Tim Keel‘s new book, Intuitive Leadership: Embracing a Paradigm of Narrative, Metaphor, and Chaos left me a little unsatisfied. Not because it’s not a great book, or that Tim’s not a terrific writer who is right about everything he says. If I knew a pastor who was dissatisfied with the conventional model of church, or had a friend who wanted to do church in a way that fits with– rather than fights with– our culture, or if by some miracle our church was given an intern, I’d make sure she or he read this book, twice. No, I think I’m disappointed because I recently met Tim, and found him a fascinating font of wisdom, insight, innovative thinking, and intriguing perspectives. So I was looking forward to 250 pages of groundbreaking thinking, and instead got a more entry-level treatment (apparently) aimed at a conventional and skeptical pastor in a conservative church. I guess the thorny old issue of ‘audience’ and ‘book sales’ rears its head once again (and I’m sure I can be blamed for demanding a distillation of someone else’s work and wisdom, rather than doing the research and creative thinking myself).

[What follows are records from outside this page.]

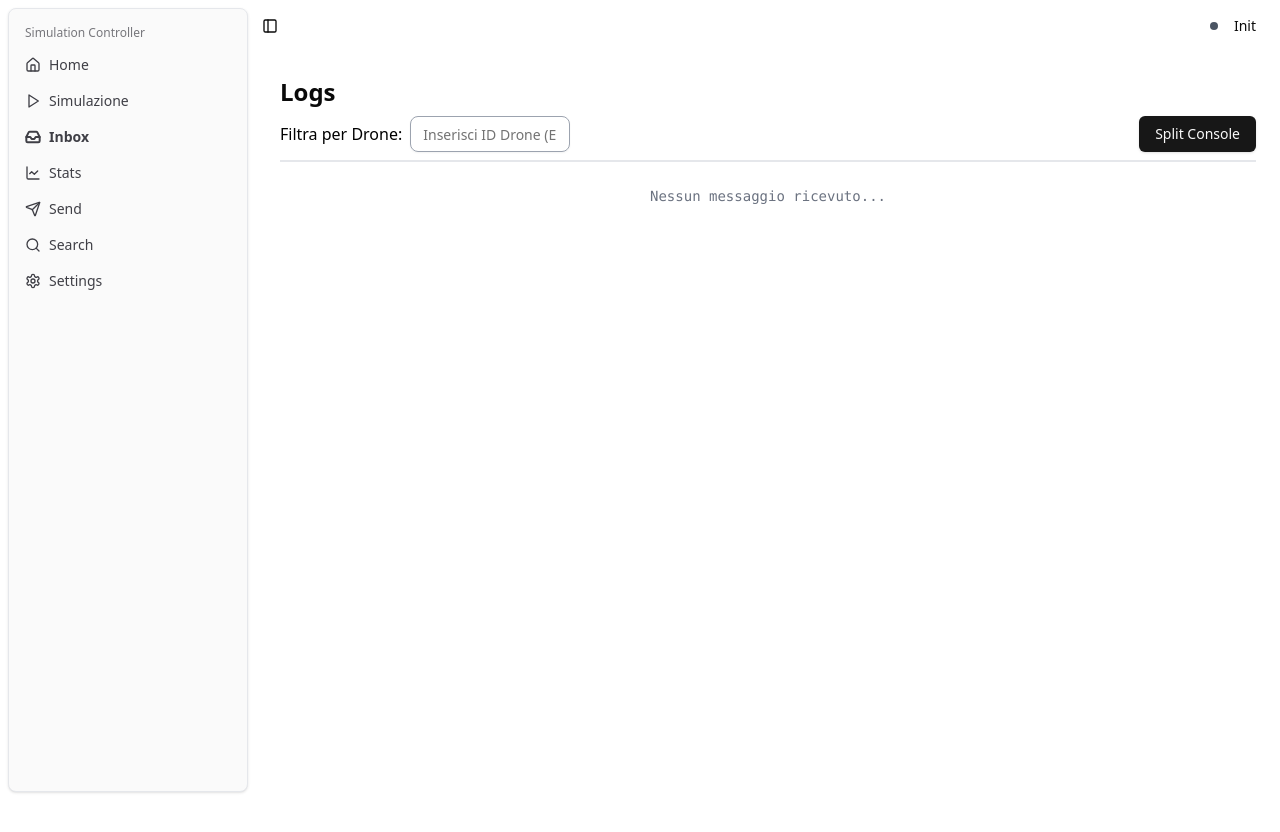
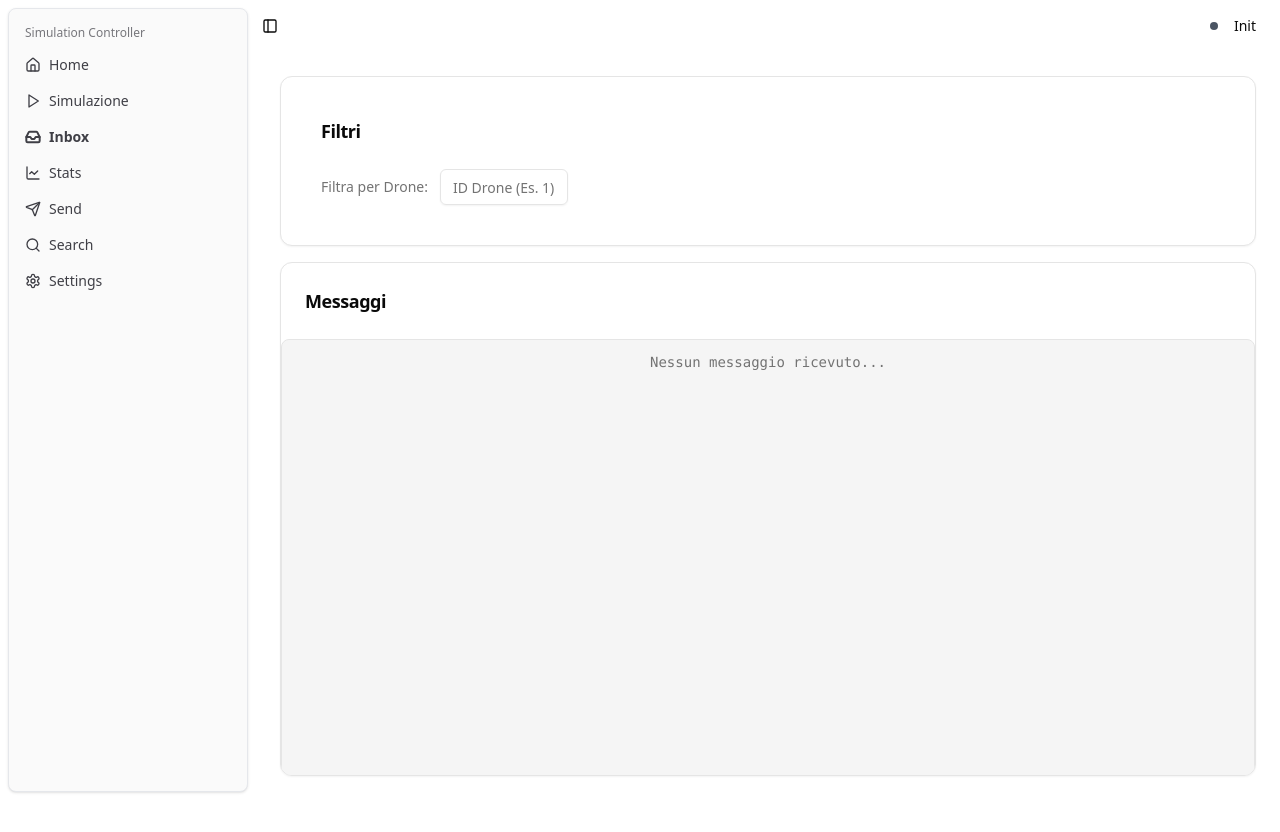
Before and after one commit to Rustbusters/react-sc, a React (Vite) app: page /inbox in a window 1280 px wide. Shown: the top 832 px of the page. After the commit the page ends 800 px from the top, so only its background shows below. Built offline with nearby package versions, Linux system fonts and the light colour scheme.

Commit message:
style: ui improvements

```diff
--- /dev/null
+++ b/src/components/ui/card.tsx
@@ -0,0 +1,76 @@
+import * as React from "react"
+
+import { cn } from "@/lib/utils"
+
+const Card = React.forwardRef<
+  HTMLDivElement,
+  React.HTMLAttributes<HTMLDivElement>
+>(({ className, ...props }, ref) => (
+  <div
+    ref={ref}
+    className={cn(
+      "rounded-xl border bg-card text-card-foreground shadow",
+      className
+    )}
+    {...props}
+  />
+))
+Card.displayName = "Card"
+
+const CardHeader = React.forwardRef<
+  HTMLDivElement,
+  React.HTMLAttributes<HTMLDivElement>
+>(({ className, ...props }, ref) => (
+  <div
+    ref={ref}
+    className={cn("flex flex-col space-y-1.5 p-6", className)}
+    {...props}
+  />
+))
+CardHeader.displayName = "CardHeader"
+
+const CardTitle = React.forwardRef<
+  HTMLDivElement,
+  React.HTMLAttributes<HTMLDivElement>
+>(({ className, ...props }, ref) => (
+  <div
+    ref={ref}
+    className={cn("font-semibold leading-none tracking-tight", className)}
+    {...props}
+  />
+))
+CardTitle.displayName = "CardTitle"
+
+const CardDescription = React.forwardRef<
+  HTMLDivElement,
+  React.HTMLAttributes<HTMLDivElement>
+>(({ className, ...props }, ref) => (
+  <div
+    ref={ref}
+    className={cn("text-sm text-muted-foreground", className)}
+    {...props}
+  />
+))
+CardDescription.displayName = "CardDescription"
+
+const CardContent = React.forwardRef<
+  HTMLDivElement,
+  React.HTMLAttributes<HTMLDivElement>
+>(({ className, ...props }, ref) => (
+  <div ref={ref} className={cn("p-6 pt-0", className)} {...props} />
+))
+CardContent.displayName = "CardContent"
+
+const CardFooter = React.forwardRef<
+  HTMLDivElement,
+  React.HTMLAttributes<HTMLDivElement>
+>(({ className, ...props }, ref) => (
+  <div
+    ref={ref}
+    className={cn("flex items-center p-6 pt-0", className)}
+    {...props}
+  />
+))
+CardFooter.displayName = "CardFooter"
+
+export { Card, CardHeader, CardFooter, CardTitle, CardDescription, CardContent }
--- a/src/pages/Logs.tsx
+++ b/src/pages/Logs.tsx
@@ -2,7 +2,9 @@ import { useEffect, useRef, useState } from "react";
 import { invoke } from "@tauri-apps/api/core";
 import { Button } from "@/components/ui/button";
 import { Input } from "@/components/ui/input";
-import { ArrowDownToLine } from "lucide-react";
+import { Card, CardContent, CardHeader, CardTitle } from "@/components/ui/card";
+import { Label } from "@/components/ui/label";
+import { ArrowDownToLine, X } from "lucide-react";
 
 interface Message {
   type: string;
@@ -13,11 +15,9 @@ interface Message {
 export const Logs = () => {
   const [messages, setMessages] = useState<Message[]>([]);
   const [nodeFilter, setNodeFilter] = useState<string>("");
-  const [isSplit, setIsSplit] = useState<boolean>(false);
   const [isAtBottom, setIsAtBottom] = useState<boolean>(true);
 
   const logsContainerRef = useRef<HTMLDivElement | null>(null);
-  const filteredLogsContainerRef = useRef<HTMLDivElement | null>(null);
 
   const fetchAndDisplayMessages = async () => {
     try {
@@ -37,18 +37,12 @@ export const Logs = () => {
   useEffect(() => {
     if (isAtBottom) {
       logsContainerRef.current?.scrollTo({ top: logsContainerRef.current.scrollHeight, behavior: "smooth" });
-      filteredLogsContainerRef.current?.scrollTo({
-        top: filteredLogsContainerRef.current.scrollHeight,
-        behavior: "smooth"
-      });
     }
-  }, [messages, isSplit]);
+  }, [messages]);
 
-  // Funzione per monitorare lo scroll e aggiornare lo stato
-  const handleScroll = (ref: React.RefObject<HTMLDivElement>) => {
-    if (!ref.current) return;
-    const { scrollTop, scrollHeight, clientHeight } = ref.current;
-    setIsAtBottom(scrollTop + clientHeight >= scrollHeight - 10);
+  const handleScroll = (event: React.UIEvent<HTMLDivElement>) => {
+    const target = event.currentTarget;
+    setIsAtBottom(target.scrollTop + target.clientHeight >= target.scrollHeight - 10);
   };
 
   const scrollToBottom = () => {
@@ -58,7 +52,7 @@ export const Logs = () => {
   const getMessageColor = (type: string) => {
     switch (type) {
       case "PacketSent":
-        return "text-black font-semibold";
+        return "text-green-600 font-semibold";
       case "PacketDropped":
         return "text-red-500 font-semibold";
       case "ControllerShortcut":
@@ -70,131 +64,70 @@ export const Logs = () => {
 
   const filteredMessages = nodeFilter
     ? messages.filter((msg) => msg.node.toString().includes(nodeFilter))
-    : [];
-
-  const displayedMessages = !isSplit && nodeFilter ? filteredMessages : messages;
+    : messages;
 
   return (
-    <div className="p-6 w-full h-full">
-      <h2 className="text-2xl font-bold">Logs</h2>
-
-      <div className="py-2 flex flex-wrap items-center justify-between gap-3 border-b-2 border-gray-200 mb-2">
-        <div className="flex items-center gap-2">
-          <label htmlFor="nodeFilter" className="text-md font-medium text-black">
+    <div className="h-screen w-full flex flex-col p-6 bg-background space-y-4">
+      {/* Sezione Filtri */ }
+      <Card className="p-4 shadow-sm">
+        <CardHeader className="flex flex-row items-center justify-between">
+          <CardTitle className="text-lg">Filtri</CardTitle>
+        </CardHeader>
+        <CardContent className="flex items-center gap-3">
+          <Label htmlFor="nodeFilter" className="text-muted-foreground">
             Filtra per Drone:
-          </label>
+          </Label>
           <Input
             id="nodeFilter"
             type="text"
-            placeholder="Inserisci ID Drone (Es. 1)"
+            placeholder="ID Drone (Es. 1)"
             value={ nodeFilter }
             onChange={ (e) => setNodeFilter(e.target.value) }
-            className="border border-gray-400 rounded-lg px-3 py-2 text-black w-40"
+            className="w-32"
           />
           { nodeFilter && (
-            <Button onClick={ () => setNodeFilter("") } className="ml-2">
-              ❌ Reset
+            <Button variant="outline" size="icon" onClick={ () => setNodeFilter("") }>
+              <X size={ 18 }/>
             </Button>
           ) }
-        </div>
-        <Button onClick={ () => setIsSplit(!isSplit) }>
-          { isSplit ? "Unsplit Console" : "Split Console" }
-        </Button>
-      </div>
+        </CardContent>
+      </Card>
 
-      { isSplit ? (
-        <div className="flex flex-col gap-4 relative">
-          {/* Sezione: Tutti i Log */ }
-          <div>
-            <h3 className="text-lg font-semibold text-black mb-2">Tutti i Log</h3>
-            <div
-              ref={ logsContainerRef }
-              onScroll={ () => handleScroll(logsContainerRef) }
-              className="h-[250px] p-4 overflow-y-auto font-mono text-sm border border-gray-300 rounded-md shadow-md"
-            >
-              { messages.length === 0 ? (
-                <p className="text-gray-500 text-center">Nessun messaggio ricevuto...</p>
-              ) : (
-                messages.map((message, index) => (
-                  <div key={ index } className={ `py-2 border-b border-gray-200 ${ getMessageColor(message.type) }` }>
-                    <span
-                      className="ml-2 text-blue-600">[{ message.type.startsWith("HostEvent") ? "Host" : "Drone" }: { message.node }]</span>
-                    <span className="font-bold">[{ message.type }]</span>
-                    <span className="ml-2">{ message.packet }</span>
-                  </div>
-                ))
-              ) }
-            </div>
-          </div>
-
-          <div>
-            <h3 className="text-lg font-semibold text-black mb-2">
-              Log Filtrati { nodeFilter && `(Drone: ${ nodeFilter })` }
-            </h3>
-            <div
-              ref={ filteredLogsContainerRef }
-              onScroll={ () => handleScroll(filteredLogsContainerRef) }
-              className="h-[250px] p-4 overflow-y-auto font-mono text-sm border border-gray-300 rounded-md shadow-md"
-            >
-              { filteredMessages.length === 0 ? (
-                <p className="text-gray-500 text-center">
-                  { nodeFilter
-                    ? "Nessun messaggio per il drone selezionato."
-                    : "Imposta un filtro per visualizzare log specifici." }
-                </p>
-              ) : (
-                filteredMessages.map((message, index) => (
-                  <div key={ index } className={ `py-2 border-b border-gray-200 ${ getMessageColor(message.type) }` }>
-                    <span className="font-bold">[{ message.type }]</span>
-                    <span className="ml-2 text-blue-600">[Drone: { message.node }]</span>
-                    <span className="ml-2">{ message.packet }</span>
-                  </div>
-                ))
-              ) }
-            </div>
-          </div>
-
-          {/* Bottone per scrollare in basso in modalità split */ }
-          { !isAtBottom && (
-            <Button
-              onClick={ scrollToBottom }
-              className="fixed bottom-10 right-10"
-              variant="outline"
-            >
-              <ArrowDownToLine/>
-            </Button>
-          ) }
-        </div>
-      ) : (
-        <div
+      {/* Sezione Logs */ }
+      <Card className="flex-1 overflow-hidden shadow-sm">
+        <CardHeader>
+          <CardTitle className="text-lg">Messaggi</CardTitle>
+        </CardHeader>
+        <CardContent
           ref={ logsContainerRef }
-          onScroll={ () => handleScroll(logsContainerRef) }
-          className="h-full py-4 overflow-y-auto font-mono text-sm"
+          onScroll={ handleScroll }
+          className="h-full overflow-y-auto font-mono text-sm p-3 border rounded-lg bg-muted"
         >
-          { displayedMessages.length === 0 ? (
-            <p className="text-gray-500 text-center">Nessun messaggio ricevuto...</p>
+          { filteredMessages.length === 0 ? (
+            <p className="text-muted-foreground text-center">Nessun messaggio ricevuto...</p>
           ) : (
-            displayedMessages.map((message, index) => (
-              <div key={ index } className={ `py-1 ${ getMessageColor(message.type) }` }>
-                <span
-                  className="text-blue-600">[{ message.type.startsWith("HostEvent") ? "Host" : "Drone" }: { message.node }]</span>
+            filteredMessages.map((message, index) => (
+              <div key={ index } className={ `py-1 border-b border-gray-200 ${ getMessageColor(message.type) }` }>
+                <span className="text-blue-600">
+                  [{ message.type.startsWith("HostEvent") ? "Host" : "Drone" }: { message.node }]
+                </span>
                 <span className="ml-2 font-semibold">[{ message.type }]</span>
-                <span className="ml-2 text-slate-600">{ message.packet }</span>
+                <span className="ml-2 text-foreground">{ message.packet }</span>
               </div>
             ))
           ) }
+        </CardContent>
+      </Card>
 
-          {/* Bottone per scrollare in basso */ }
-          { !isAtBottom && (
-            <Button
-              onClick={ scrollToBottom }
-              className="fixed bottom-10 right-10"
-              variant="outline"
-            >
-              <ArrowDownToLine/>
-            </Button>
-          ) }
-        </div>
+      {/* Bottone per Scroll in basso */ }
+      { !isAtBottom && (
+        <Button
+          onClick={ scrollToBottom }
+          className="fixed bottom-10 right-10 shadow-lg animate-bounce"
+          variant="outline"
+        >
+          <ArrowDownToLine size={ 20 }/>
+        </Button>
       ) }
     </div>
   );
```
Also changed, not shown: src/components/NodeDetails.tsx (+87 -43 lines).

By the end of the book, Keel offers a compelling taste of a different way of being Christian, and of doing church. Of a move from the departing age of organization to the coming age of creativity, and intuition. But he doesn’t address the most important practical matter of how people can disengage from the systems and organizations already in place. How does a professional clergyperson free themselves from the very command-and-control structures that Keel so correctly decries– how to turn off the money, salary, position, praise, benefits, and pension? And how does a parishioner give up their comfy seat and weekly entertainment for a more demanding engagement with God and others? It seems to me that what holds pastors back from engaging with this stuff is that they’re not sure how they’ll live, or what they’ll eat, on the other side (and I can certainly empathize). And what dissuades most congregants is that they don’t want to be creative, or intuitive, or engaged (ditto). The rewards are there, but they are less tangible, and the return on investment has a longer term than we’d like.
So Tim’s not wrong, he’s righter than right. But I’m left longing for more of his cutting-edge thinking, and wondering how fast any of us can change. As long as ‘church’ or ‘Christian’ means ‘conservative’ or ‘control’ for so many people, that day seems far away, indeed.